In Connecticut and California, there are two medical technologists who have each put in 50 years on the job in their respective hospital laboratories

On opposite coasts of the United States, two medical technologists (MT) were each recognized by local newspapers for more than 50 years of service in clinical laboratories in their respective communities! As members of what is often called the “Greatest Generation”, these two long-serving med techs have much to teach the three younger generations now working in the nation’s medical laboratories.

For the last 51 years, Sandra Allard has worked in the laboratory at Waterbury Hospital, in Waterbury, Connecticut. The 69-year-old typically works in the blood bank, but pulls one night a week in chemistry, according to an article published by the Republican-American, a newspaper in Waterbury. Jeffrey Pinco, M.D., the Medical Director of the hospital laboratory, described Allard as an employee who cares about the hospital’s patients and brings old-fashioned values to her job. (more…)

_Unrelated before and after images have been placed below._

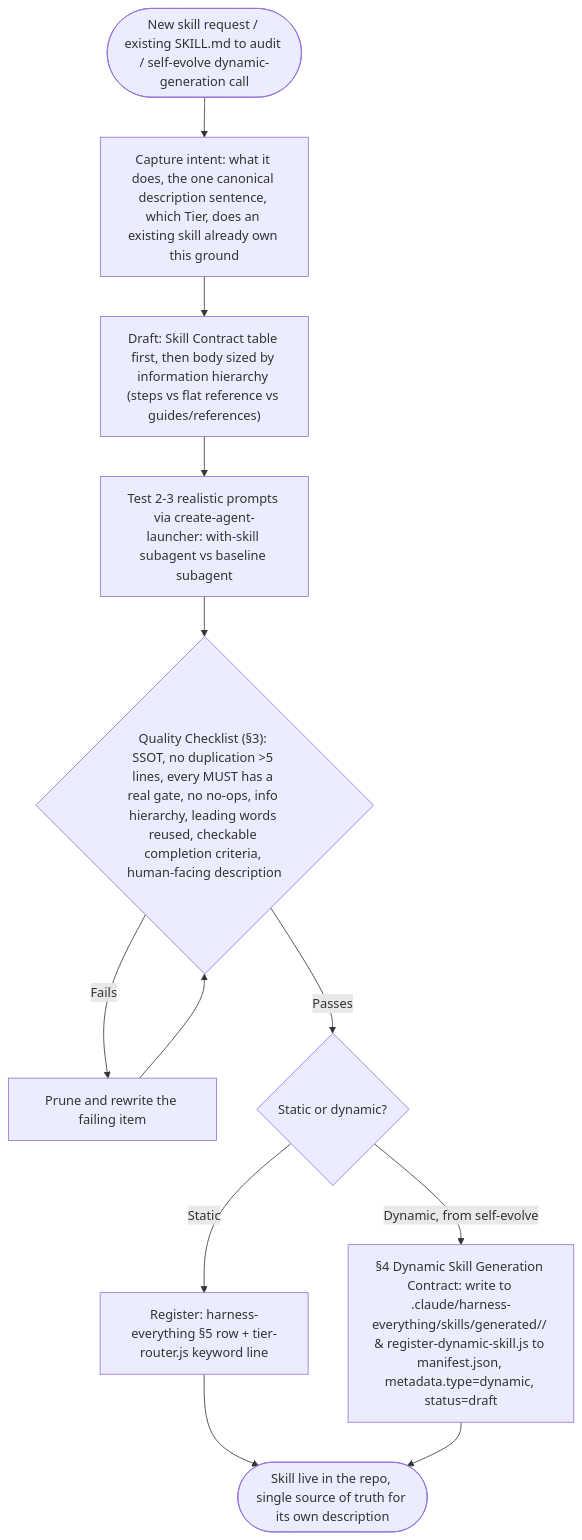
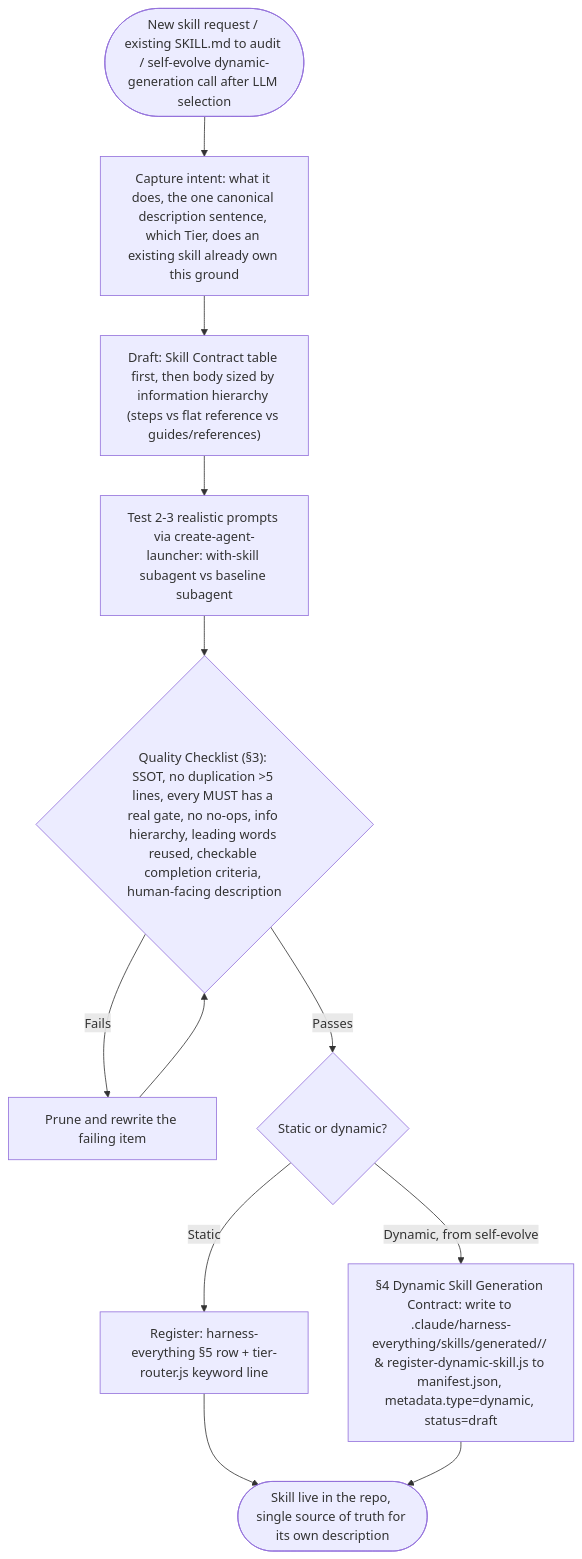
Before and after one commit to dyphn1/Harness-everything: the first of 3 diagrams in docs/workflows/skill-creator.md, drawn with Mermaid. The commit also changed other lines of this file and 3 other files, not shown here.

Commit message:
refactor(self-evolve): introduce LLM judgment for skill promotion, update workflows and bump versions to 0.3.0

````diff
--- a/docs/workflows/skill-creator.md
+++ b/docs/workflows/skill-creator.md
@@ -11,14 +11,14 @@
 ```mermaid
 graph TD
-  Start([New skill request / existing SKILL.md to audit / self-evolve dynamic-generation call]) --> Intent["Capture intent: what it does, the one canonical description sentence, which Tier, does an existing skill already own this ground"]
+  Start([New skill request / existing SKILL.md to audit / self-evolve dynamic-generation call after LLM selection]) --> Intent["Capture intent: what it does, the one canonical description sentence, which Tier, does an existing skill already own this ground"]
   Intent --> Draft["Draft: Skill Contract table first, then body sized by information hierarchy (steps vs flat reference vs guides/references)"]
   Draft --> Test["Test 2-3 realistic prompts via create-agent-launcher: with-skill subagent vs baseline subagent"]
   Test --> Checklist{"Quality Checklist (§3): SSOT, no duplication >5 lines, every MUST has a real gate, no no-ops, info hierarchy, leading words reused, checkable completion criteria, human-facing description"}
   Checklist -->|Fails| Prune["Prune and rewrite the failing item"]
   Prune --> Checklist
   Checklist -->|Passes| Route{Static or dynamic?}
   Route -->|Static| Register["Register: harness-everything §5 row + tier-router.js keyword line"]
   Route -->|Dynamic, from self-evolve| DynamicContract["§4 Dynamic Skill Generation Contract: write to .claude/harness-everything/skills/generated/<name>/ & register-dynamic-skill.js to manifest.json, metadata.type=dynamic, status=draft"]
   Register --> End([Skill live in the repo, single source of truth for its own description])
   DynamicContract --> End
 ```
````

Chi Solutions Regains Independence as a Clinical Laboratory Consulting Firm

Latest example of a larger company spinning off its laboratory consulting businesses

For the second time in recent years, a large organization has spun off its clinical laboratory consulting business. As of April 1, 2010, Chi Solutions, Inc., of Ann Arbor, Michigan, once again became an independent company.

Carilion Clinic of Roanoke, Virginia, sold Chi Solutions to Kathleen Murphy, Ph.D., and Earl Buck. It was April, 2005 when Carilion Clinic originally acquired the Laboratory Solutions Group of Park City Solutions and named it Chi Solutions. Murphy and Buck have been the principal consultants at Chi Solutions.


Comparative Effectiveness: It’s Here! It’s Now! And It’s Funded to the Tune of $1.1 Billion!

Effort will identify which clinical procedures actually benefit patients—and are cost-effective

“Comparative effectiveness research (CER)” is likely to be one method that healthcare reformers use to establish reimbursement for different medical technologies and treatments. This will apply equally to clinical laboratory testing and pathology professional services as well as other medical procedures.

There is a compelling reason why comparative effectiveness is likely to happen on this turn of the healthcare reform wheel. Congress put teeth into the comparative effectiveness movement earlier this year when it provided $1.1 billion to support the effort in the American Recovery and Reinvestment Act of 2009.